• Task prompt: What you produce should be every line from the data that includes "https".

• Provided records:
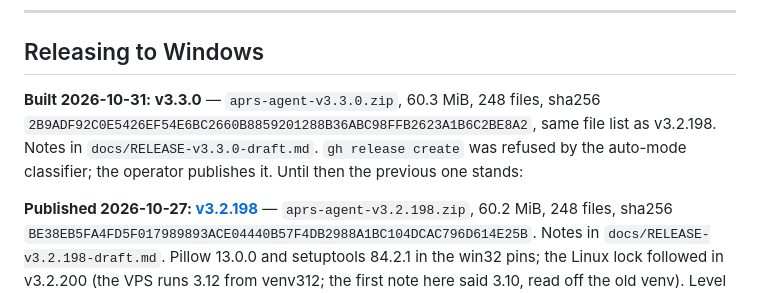
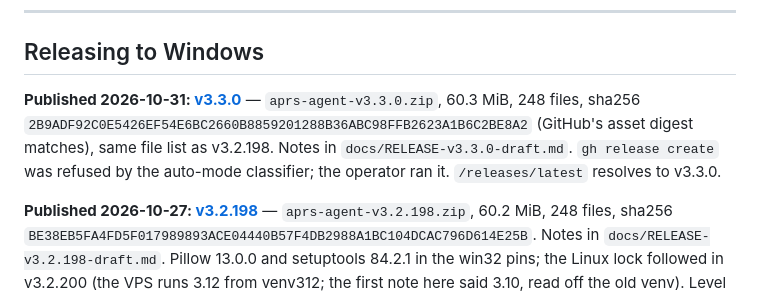
Before and after one commit to TA3HRJ/aprs-agent, a Markdown page: docs/HANDOFF.md, the part around the change. Rendered like a GitHub page.

Commit message:
HANDOFF: v3.3.0 published, asset digest matches
Co-Authored-By: Claude Opus 5.5 <noreply@anthropic.com>

```diff
--- a/docs/HANDOFF.md
+++ b/docs/HANDOFF.md
@@ -65,10 +65,12 @@ predating v3.2.93's weather exclusion, which changed cell composition: *"23 of
 
 ## Releasing to Windows
 
-**Built 2026-10-31: v3.3.0** — `aprs-agent-v3.3.0.zip`, 60.3 MiB, 248 files, sha256
-`2B9ADF92C0E5426EF54E6BC2660B8859201288B36ABC98FFB2623A1B6C2BE8A2`, same file list as v3.2.198.
-Notes in `docs/RELEASE-v3.3.0-draft.md`. `gh release create` was refused by the
-auto-mode classifier; the operator publishes it. Until then the previous one stands:
+**Published 2026-10-31: [v3.3.0](https://github.com/TA3HRJ/aprs-agent/releases/tag/v3.3.0)**
+— `aprs-agent-v3.3.0.zip`, 60.3 MiB, 248 files, sha256
+`2B9ADF92C0E5426EF54E6BC2660B8859201288B36ABC98FFB2623A1B6C2BE8A2` (GitHub's asset
+digest matches), same file list as v3.2.198. Notes in `docs/RELEASE-v3.3.0-draft.md`.
+`gh release create` was refused by the auto-mode classifier; the operator ran it.
+`/releases/latest` resolves to v3.3.0.
 
 **Published 2026-10-27: [v3.2.198](https://github.com/TA3HRJ/aprs-agent/releases/tag/v3.2.198)**
 — `aprs-agent-v3.2.198.zip`, 60.2 MiB, 248 files, sha256
```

• Task response:
+**Published 2026-10-31: [v3.3.0](https://github.com/TA3HRJ/aprs-agent/releases/tag/v3.3.0)**
 **Published 2026-10-27: [v3.2.198](https://github.com/TA3HRJ/aprs-agent/releases/tag/v3.2.198)**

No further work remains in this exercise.